The first hour of the film is spent abusing the narrator–he’s got a boss who beats him, he gets beat up by thugs, his father can’t stand him, his only friend avoids him, he’s no good at his job–all the time building toward his wrestling success. The wrestling success may or may not get there in the end, it’s not clear. From what I can tell, the audience is supposed to be laughing, not particularly caring about the characters or the film’s content. Song Kang-ho is a big Korean star, but his performance is adequate at best. There are no good or bad performances in Foul King, actually. The film doesn’t care about having good or bad performances, it cares about surveying its “story.” If it weren’t for the measured film editing–shots last twenty seconds or so–Foul King would run about thirty-five minutes. There’s an entire subplot involving the boss trying to corrupt the friend, which may or may not be an attempt at juxtaposition, but it’s so poorly handled–it’s a strain to figure out what’s going on–it fails miserably.

I just realized I’ve never seen Song in a good film, in fact, he’s in about thirty percent of the bad Korean films I’ve seen. I wonder if there’s a connection. At least the final wrestling match moves, as the rest of the film doesn’t.



Written and directed by Kim Ji-woon; director of photography, Hong Kyung-pyo; edited by Goh Im-pyo; music by UhUhBoo Project; produced by Oh Jung-wan and Lee Mi-yeon; released by bom Film.

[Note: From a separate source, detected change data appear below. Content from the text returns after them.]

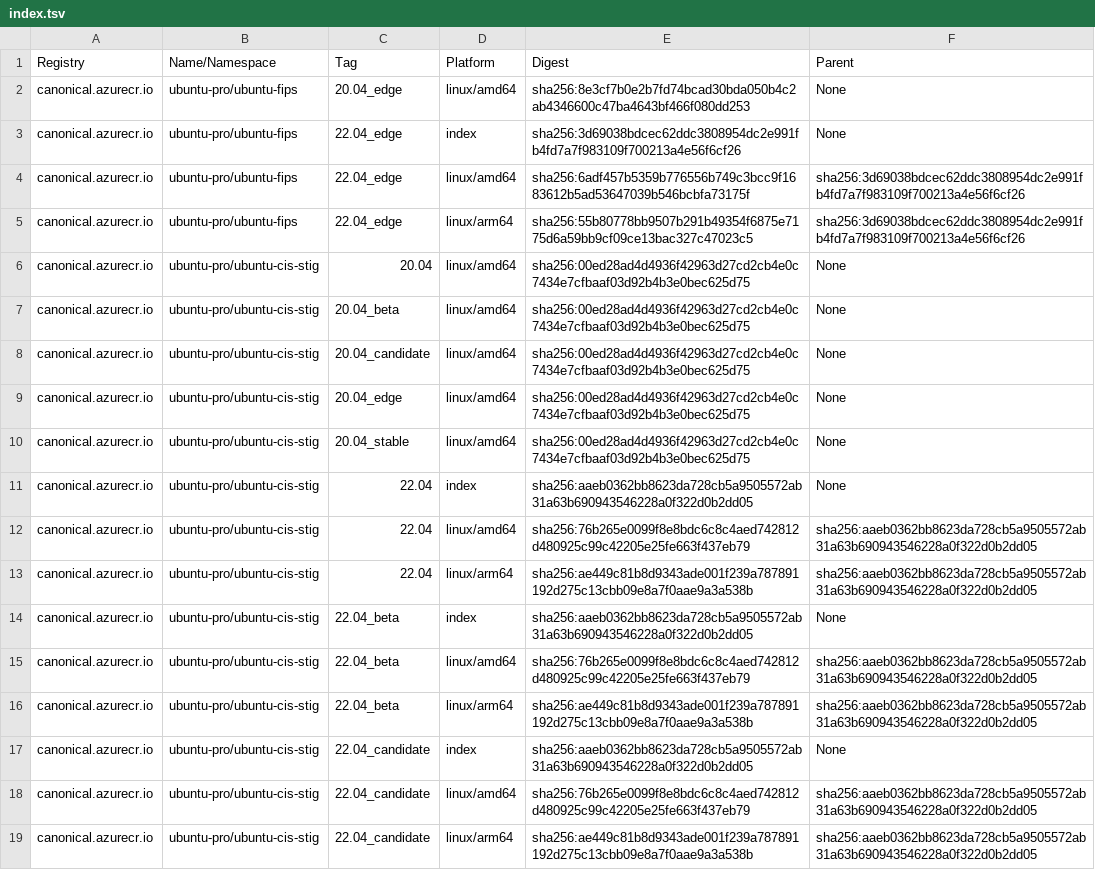
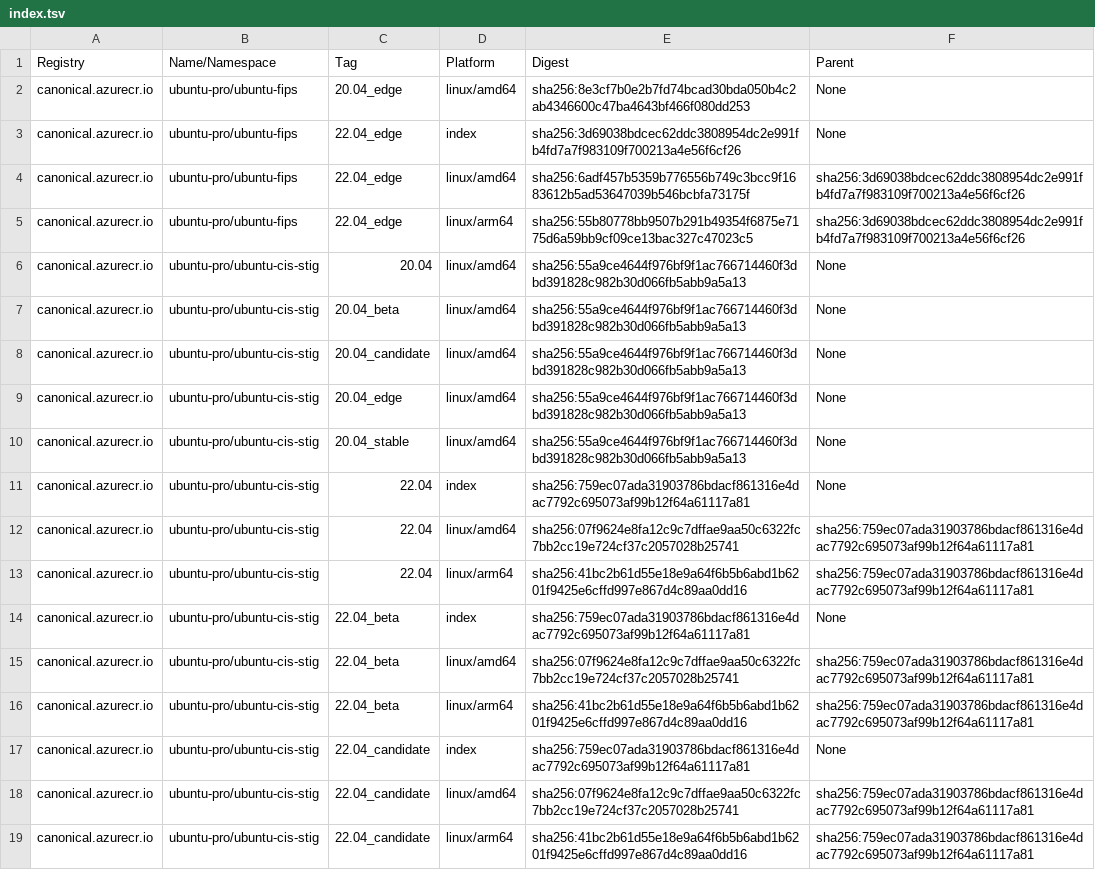
Before and after one commit to canonical/ironbank-catalog, a TSV file: canonical.azurecr.io/index.tsv, drawn as a sheet; only a part is shown; the diff covers the shown part only.

Commit message:
automatic site update

```diff
--- a/canonical.azurecr.io/index.tsv
+++ b/canonical.azurecr.io/index.tsv
@@ -5,15 +5,15 @@ canonical.azurecr.io	ubuntu-pro/ubuntu-fips	22.04_edge	linux/amd64	sha256:6adf45
 canonical.azurecr.io	ubuntu-pro/ubuntu-fips	22.04_edge	linux/arm64	sha256:55b80778bb9507b291b49354f6875e7175d6a59bb9cf09ce13bac327c47023c5	sha256:3d69038bdcec62ddc3808954dc2e991fb4fd7a7f983109f700213a4e56f6cf26
-canonical.azurecr.io	ubuntu-pro/ubuntu-cis-stig	20.04	linux/amd64	sha256:00ed28ad4d4936f42963d27cd2cb4e0c7434e7cfbaaf03d92b4b3e0bec625d75	None
-canonical.azurecr.io	ubuntu-pro/ubuntu-cis-stig	20.04_beta	linux/amd64	sha256:00ed28ad4d4936f42963d27cd2cb4e0c7434e7cfbaaf03d92b4b3e0bec625d75	None
-canonical.azurecr.io	ubuntu-pro/ubuntu-cis-stig	20.04_candidate	linux/amd64	sha256:00ed28ad4d4936f42963d27cd2cb4e0c7434e7cfbaaf03d92b4b3e0bec625d75	None
-canonical.azurecr.io	ubuntu-pro/ubuntu-cis-stig	20.04_edge	linux/amd64	sha256:00ed28ad4d4936f42963d27cd2cb4e0c7434e7cfbaaf03d92b4b3e0bec625d75	None
-canonical.azurecr.io	ubuntu-pro/ubuntu-cis-stig	20.04_stable	linux/amd64	sha256:00ed28ad4d4936f42963d27cd2cb4e0c7434e7cfbaaf03d92b4b3e0bec625d75	None
-canonical.azurecr.io	ubuntu-pro/ubuntu-cis-stig	22.04	index	sha256:aaeb0362bb8623da728cb5a9505572ab31a63b690943546228a0f322d0b2dd05	None
-canonical.azurecr.io	ubuntu-pro/ubuntu-cis-stig	22.04	linux/amd64	sha256:76b265e0099f8e8bdc6c8c4aed742812d480925c99c42205e25fe663f437eb79	sha256:aaeb0362bb8623da728cb5a9505572ab31a63b690943546228a0f322d0b2dd05
-canonical.azurecr.io	ubuntu-pro/ubuntu-cis-stig	22.04	linux/arm64	sha256:ae449c81b8d9343ade001f239a787891192d275c13cbb09e8a7f0aae9a3a538b	sha256:aaeb0362bb8623da728cb5a9505572ab31a63b690943546228a0f322d0b2dd05
-canonical.azurecr.io	ubuntu-pro/ubuntu-cis-stig	22.04_beta	index	sha256:aaeb0362bb8623da728cb5a9505572ab31a63b690943546228a0f322d0b2dd05	None
-canonical.azurecr.io	ubuntu-pro/ubuntu-cis-stig	22.04_beta	linux/amd64	sha256:76b265e0099f8e8bdc6c8c4aed742812d480925c99c42205e25fe663f437eb79	sha256:aaeb0362bb8623da728cb5a9505572ab31a63b690943546228a0f322d0b2dd05
-canonical.azurecr.io	ubuntu-pro/ubuntu-cis-stig	22.04_beta	linux/arm64	sha256:ae449c81b8d9343ade001f239a787891192d275c13cbb09e8a7f0aae9a3a538b	sha256:aaeb0362bb8623da728cb5a9505572ab31a63b690943546228a0f322d0b2dd05
-canonical.azurecr.io	ubuntu-pro/ubuntu-cis-stig	22.04_candidate	index	sha256:aaeb0362bb8623da728cb5a9505572ab31a63b690943546228a0f322d0b2dd05	None
-canonical.azurecr.io	ubuntu-pro/ubuntu-cis-stig	22.04_candidate	linux/amd64	sha256:76b265e0099f8e8bdc6c8c4aed742812d480925c99c42205e25fe663f437eb79	sha256:aaeb0362bb8623da728cb5a9505572ab31a63b690943546228a0f322d0b2dd05
-canonical.azurecr.io	ubuntu-pro/ubuntu-cis-stig	22.04_candidate	linux/arm64	sha256:ae449c81b8d9343ade001f239a787891192d275c13cbb09e8a7f0aae9a3a538b	sha256:aaeb0362bb8623da728cb5a9505572ab31a63b690943546228a0f322d0b2dd05
+canonical.azurecr.io	ubuntu-pro/ubuntu-cis-stig	20.04	linux/amd64	sha256:55a9ce4644f976bf9f1ac766714460f3dbd391828c982b30d066fb5abb9a5a13	None
+canonical.azurecr.io	ubuntu-pro/ubuntu-cis-stig	20.04_beta	linux/amd64	sha256:55a9ce4644f976bf9f1ac766714460f3dbd391828c982b30d066fb5abb9a5a13	None
+canonical.azurecr.io	ubuntu-pro/ubuntu-cis-stig	20.04_candidate	linux/amd64	sha256:55a9ce4644f976bf9f1ac766714460f3dbd391828c982b30d066fb5abb9a5a13	None
+canonical.azurecr.io	ubuntu-pro/ubuntu-cis-stig	20.04_edge	linux/amd64	sha256:55a9ce4644f976bf9f1ac766714460f3dbd391828c982b30d066fb5abb9a5a13	None
+canonical.azurecr.io	ubuntu-pro/ubuntu-cis-stig	20.04_stable	linux/amd64	sha256:55a9ce4644f976bf9f1ac766714460f3dbd391828c982b30d066fb5abb9a5a13	None
+canonical.azurecr.io	ubuntu-pro/ubuntu-cis-stig	22.04	index	sha256:759ec07ada31903786bdacf861316e4dac7792c695073af99b12f64a61117a81	None
+canonical.azurecr.io	ubuntu-pro/ubuntu-cis-stig	22.04	linux/amd64	sha256:07f9624e8fa12c9c7dffae9aa50c6322fc7bb2cc19e724cf37c2057028b25741	sha256:759ec07ada31903786bdacf861316e4dac7792c695073af99b12f64a61117a81
+canonical.azurecr.io	ubuntu-pro/ubuntu-cis-stig	22.04	linux/arm64	sha256:41bc2b61d55e18e9a64f6b5b6abd1b6201f9425e6cffd997e867d4c89aa0dd16	sha256:759ec07ada31903786bdacf861316e4dac7792c695073af99b12f64a61117a81
+canonical.azurecr.io	ubuntu-pro/ubuntu-cis-stig	22.04_beta	index	sha256:759ec07ada31903786bdacf861316e4dac7792c695073af99b12f64a61117a81	None
+canonical.azurecr.io	ubuntu-pro/ubuntu-cis-stig	22.04_beta	linux/amd64	sha256:07f9624e8fa12c9c7dffae9aa50c6322fc7bb2cc19e724cf37c2057028b25741	sha256:759ec07ada31903786bdacf861316e4dac7792c695073af99b12f64a61117a81
+canonical.azurecr.io	ubuntu-pro/ubuntu-cis-stig	22.04_beta	linux/arm64	sha256:41bc2b61d55e18e9a64f6b5b6abd1b6201f9425e6cffd997e867d4c89aa0dd16	sha256:759ec07ada31903786bdacf861316e4dac7792c695073af99b12f64a61117a81
+canonical.azurecr.io	ubuntu-pro/ubuntu-cis-stig	22.04_candidate	index	sha256:759ec07ada31903786bdacf861316e4dac7792c695073af99b12f64a61117a81	None
+canonical.azurecr.io	ubuntu-pro/ubuntu-cis-stig	22.04_candidate	linux/amd64	sha256:07f9624e8fa12c9c7dffae9aa50c6322fc7bb2cc19e724cf37c2057028b25741	sha256:759ec07ada31903786bdacf861316e4dac7792c695073af99b12f64a61117a81
+canonical.azurecr.io	ubuntu-pro/ubuntu-cis-stig	22.04_candidate	linux/arm64	sha256:41bc2b61d55e18e9a64f6b5b6abd1b6201f9425e6cffd997e867d4c89aa0dd16	sha256:759ec07ada31903786bdacf861316e4dac7792c695073af99b12f64a61117a81
```
Also changed, not shown: 65 edited cells elsewhere in this file.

Starring Song Kang-ho (Dae-ho), Jang Jin-young (Jang Min-young), Kim Su-ro (Yu Bee-ho) and Shin Goo (Dae-ho’s father).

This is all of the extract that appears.